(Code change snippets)
============================================================
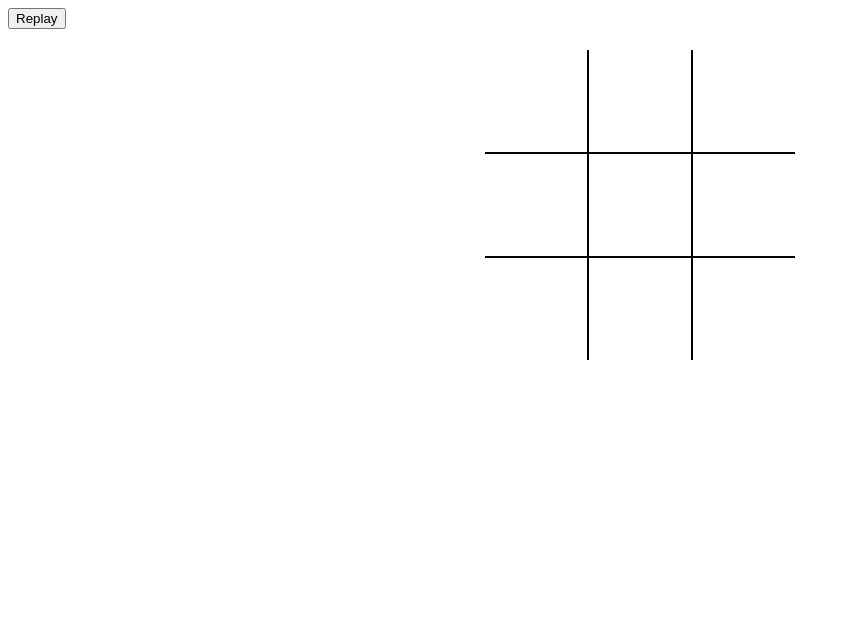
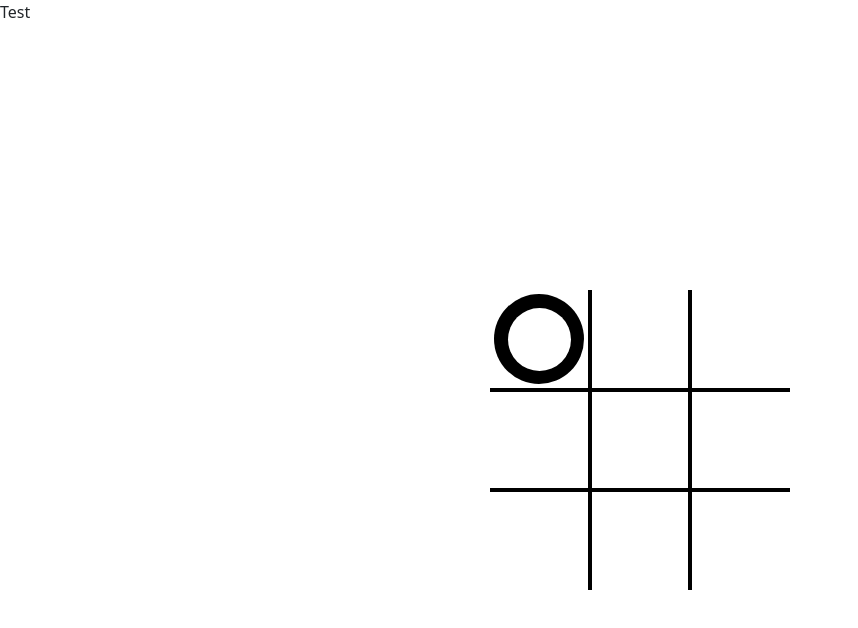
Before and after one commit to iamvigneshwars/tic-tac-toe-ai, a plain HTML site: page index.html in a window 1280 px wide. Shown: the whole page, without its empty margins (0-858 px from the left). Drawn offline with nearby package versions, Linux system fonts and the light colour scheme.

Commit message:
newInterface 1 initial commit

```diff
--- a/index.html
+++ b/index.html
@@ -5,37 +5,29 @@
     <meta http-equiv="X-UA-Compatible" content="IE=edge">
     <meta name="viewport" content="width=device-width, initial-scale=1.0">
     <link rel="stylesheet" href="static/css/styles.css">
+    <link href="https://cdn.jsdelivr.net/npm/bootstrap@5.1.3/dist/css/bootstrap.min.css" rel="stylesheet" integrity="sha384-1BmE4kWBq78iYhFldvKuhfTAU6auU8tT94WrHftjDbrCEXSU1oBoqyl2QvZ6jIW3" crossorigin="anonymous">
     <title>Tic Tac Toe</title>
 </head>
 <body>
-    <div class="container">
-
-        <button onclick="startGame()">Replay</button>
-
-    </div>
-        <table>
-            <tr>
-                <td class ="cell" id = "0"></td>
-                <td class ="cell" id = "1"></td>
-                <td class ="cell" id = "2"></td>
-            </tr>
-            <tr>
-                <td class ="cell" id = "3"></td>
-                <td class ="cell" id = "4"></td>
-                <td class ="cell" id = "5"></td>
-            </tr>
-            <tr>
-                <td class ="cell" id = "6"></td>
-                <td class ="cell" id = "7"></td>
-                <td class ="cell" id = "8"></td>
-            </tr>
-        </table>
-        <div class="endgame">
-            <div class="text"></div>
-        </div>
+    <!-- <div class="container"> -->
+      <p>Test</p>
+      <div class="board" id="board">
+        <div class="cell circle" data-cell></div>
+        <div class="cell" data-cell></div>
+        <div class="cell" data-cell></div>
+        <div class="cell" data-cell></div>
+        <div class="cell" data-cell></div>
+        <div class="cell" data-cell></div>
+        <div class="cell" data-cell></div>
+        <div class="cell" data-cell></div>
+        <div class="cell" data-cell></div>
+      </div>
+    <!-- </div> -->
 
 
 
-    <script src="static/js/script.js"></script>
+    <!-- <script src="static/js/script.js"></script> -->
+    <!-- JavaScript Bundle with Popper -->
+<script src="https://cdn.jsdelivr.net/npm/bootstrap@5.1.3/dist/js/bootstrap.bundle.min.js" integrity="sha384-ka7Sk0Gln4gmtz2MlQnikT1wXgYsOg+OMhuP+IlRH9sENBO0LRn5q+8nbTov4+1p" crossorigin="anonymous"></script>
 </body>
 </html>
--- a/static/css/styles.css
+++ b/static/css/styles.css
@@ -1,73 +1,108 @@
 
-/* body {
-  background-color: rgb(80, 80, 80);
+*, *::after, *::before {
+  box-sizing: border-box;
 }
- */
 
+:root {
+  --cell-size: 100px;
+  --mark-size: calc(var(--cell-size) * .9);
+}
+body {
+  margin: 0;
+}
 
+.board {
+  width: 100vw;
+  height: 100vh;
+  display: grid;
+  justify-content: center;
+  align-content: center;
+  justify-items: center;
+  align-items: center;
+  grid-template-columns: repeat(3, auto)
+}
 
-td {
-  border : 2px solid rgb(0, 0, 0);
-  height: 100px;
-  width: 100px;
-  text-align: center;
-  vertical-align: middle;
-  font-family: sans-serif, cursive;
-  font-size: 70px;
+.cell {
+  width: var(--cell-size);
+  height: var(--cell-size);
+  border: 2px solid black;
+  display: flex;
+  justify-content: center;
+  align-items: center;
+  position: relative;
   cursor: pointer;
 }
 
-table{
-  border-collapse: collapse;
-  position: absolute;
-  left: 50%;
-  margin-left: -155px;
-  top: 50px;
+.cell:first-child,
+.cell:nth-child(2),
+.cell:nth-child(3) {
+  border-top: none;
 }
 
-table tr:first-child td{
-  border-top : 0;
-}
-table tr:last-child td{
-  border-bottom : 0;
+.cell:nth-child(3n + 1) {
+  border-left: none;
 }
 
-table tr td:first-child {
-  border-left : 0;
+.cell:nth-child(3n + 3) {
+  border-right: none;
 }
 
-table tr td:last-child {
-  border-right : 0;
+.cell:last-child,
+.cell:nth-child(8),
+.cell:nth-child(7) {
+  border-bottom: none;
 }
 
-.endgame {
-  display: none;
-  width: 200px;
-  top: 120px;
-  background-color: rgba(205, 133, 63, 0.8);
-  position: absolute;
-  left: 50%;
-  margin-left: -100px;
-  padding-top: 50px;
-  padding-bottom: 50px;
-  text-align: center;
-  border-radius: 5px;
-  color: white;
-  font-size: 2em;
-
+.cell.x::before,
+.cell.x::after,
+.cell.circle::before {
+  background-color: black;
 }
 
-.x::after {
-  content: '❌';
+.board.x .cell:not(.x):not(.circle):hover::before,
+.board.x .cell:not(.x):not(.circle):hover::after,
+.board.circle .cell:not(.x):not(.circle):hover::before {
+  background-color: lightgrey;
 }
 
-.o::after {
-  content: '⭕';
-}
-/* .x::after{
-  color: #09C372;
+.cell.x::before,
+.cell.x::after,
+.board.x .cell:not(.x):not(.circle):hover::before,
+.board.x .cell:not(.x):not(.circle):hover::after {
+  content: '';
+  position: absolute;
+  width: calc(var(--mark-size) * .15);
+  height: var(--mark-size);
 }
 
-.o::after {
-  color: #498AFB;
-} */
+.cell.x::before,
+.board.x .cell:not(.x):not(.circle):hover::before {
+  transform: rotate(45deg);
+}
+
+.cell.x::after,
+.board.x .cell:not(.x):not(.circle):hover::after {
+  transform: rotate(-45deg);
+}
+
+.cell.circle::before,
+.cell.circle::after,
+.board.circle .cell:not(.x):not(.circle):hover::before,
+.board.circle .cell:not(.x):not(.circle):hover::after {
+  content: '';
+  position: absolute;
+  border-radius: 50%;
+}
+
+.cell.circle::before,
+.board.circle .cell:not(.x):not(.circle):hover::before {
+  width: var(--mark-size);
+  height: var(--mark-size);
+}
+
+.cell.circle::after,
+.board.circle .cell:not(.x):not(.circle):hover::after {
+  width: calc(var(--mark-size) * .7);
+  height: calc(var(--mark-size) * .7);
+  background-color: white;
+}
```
============================================================
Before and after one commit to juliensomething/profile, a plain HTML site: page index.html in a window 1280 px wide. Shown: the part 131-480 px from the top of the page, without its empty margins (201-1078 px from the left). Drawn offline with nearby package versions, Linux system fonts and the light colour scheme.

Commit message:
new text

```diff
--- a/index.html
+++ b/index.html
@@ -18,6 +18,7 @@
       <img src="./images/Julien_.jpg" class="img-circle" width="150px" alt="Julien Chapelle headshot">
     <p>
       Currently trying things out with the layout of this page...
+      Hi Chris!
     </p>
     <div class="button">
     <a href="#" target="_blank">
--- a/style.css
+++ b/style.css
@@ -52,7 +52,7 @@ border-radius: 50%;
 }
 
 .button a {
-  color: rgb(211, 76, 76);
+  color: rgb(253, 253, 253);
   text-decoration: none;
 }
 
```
============================================================
● **EXERCISE**: Wherever the word "html" turns up in the records, copy out the line it is on.

● **COMPLETED EXERCISE**:
Before and after one commit to iamvigneshwars/tic-tac-toe-ai, a plain HTML site: page index.html in a window 1280 px wide. Shown: the whole page, without its empty margins (0-858 px from the left). Drawn offline with nearby package versions, Linux system fonts and the light colour scheme.
--- a/index.html
+++ b/index.html
 </html>
Before and after one commit to juliensomething/profile, a plain HTML site: page index.html in a window 1280 px wide. Shown: the part 131-480 px from the top of the page, without its empty margins (201-1078 px from the left). Drawn offline with nearby package versions, Linux system fonts and the light colour scheme.
--- a/index.html
+++ b/index.html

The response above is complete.